MATERIAL FOR THIS TASK Block Start

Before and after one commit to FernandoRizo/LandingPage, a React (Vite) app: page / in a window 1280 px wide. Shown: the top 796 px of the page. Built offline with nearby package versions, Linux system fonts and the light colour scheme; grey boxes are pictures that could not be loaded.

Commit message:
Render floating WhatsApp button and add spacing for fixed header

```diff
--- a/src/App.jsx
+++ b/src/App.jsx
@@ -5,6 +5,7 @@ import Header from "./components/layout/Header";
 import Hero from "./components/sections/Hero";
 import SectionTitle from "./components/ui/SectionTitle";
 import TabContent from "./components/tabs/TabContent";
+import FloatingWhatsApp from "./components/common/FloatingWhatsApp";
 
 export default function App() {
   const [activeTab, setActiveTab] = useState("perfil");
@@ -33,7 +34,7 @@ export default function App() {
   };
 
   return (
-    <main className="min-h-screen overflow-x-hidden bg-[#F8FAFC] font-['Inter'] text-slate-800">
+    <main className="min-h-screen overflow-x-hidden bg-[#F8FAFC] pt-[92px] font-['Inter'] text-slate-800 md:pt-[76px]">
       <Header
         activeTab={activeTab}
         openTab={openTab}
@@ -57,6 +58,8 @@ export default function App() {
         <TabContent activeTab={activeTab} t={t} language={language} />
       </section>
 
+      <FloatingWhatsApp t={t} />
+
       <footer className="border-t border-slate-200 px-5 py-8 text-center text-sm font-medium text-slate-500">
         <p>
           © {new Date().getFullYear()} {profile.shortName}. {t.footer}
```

MATERIAL FOR THIS TASK Block End

## REQUIREMENT
In full and without alteration, write out each record.

## SOLUTION TO THIS EXERCISE
Before and after one commit to FernandoRizo/LandingPage, a React (Vite) app: page / in a window 1280 px wide. Shown: the top 796 px of the page. Built offline with nearby package versions, Linux system fonts and the light colour scheme; grey boxes are pictures that could not be loaded.

Commit message:
Render floating WhatsApp button and add spacing for fixed header

```diff
--- a/src/App.jsx
+++ b/src/App.jsx
@@ -5,6 +5,7 @@ import Header from "./components/layout/Header";
 import Hero from "./components/sections/Hero";
 import SectionTitle from "./components/ui/SectionTitle";
 import TabContent from "./components/tabs/TabContent";
+import FloatingWhatsApp from "./components/common/FloatingWhatsApp";
 
 export default function App() {
   const [activeTab, setActiveTab] = useState("perfil");
@@ -33,7 +34,7 @@ export default function App() {
   };
 
   return (
-    <main className="min-h-screen overflow-x-hidden bg-[#F8FAFC] font-['Inter'] text-slate-800">
+    <main className="min-h-screen overflow-x-hidden bg-[#F8FAFC] pt-[92px] font-['Inter'] text-slate-800 md:pt-[76px]">
       <Header
         activeTab={activeTab}
         openTab={openTab}
@@ -57,6 +58,8 @@ export default function App() {
         <TabContent activeTab={activeTab} t={t} language={language} />
       </section>
 
+      <FloatingWhatsApp t={t} />
+
       <footer className="border-t border-slate-200 px-5 py-8 text-center text-sm font-medium text-slate-500">
         <p>
           © {new Date().getFullYear()} {profile.shortName}. {t.footer}
```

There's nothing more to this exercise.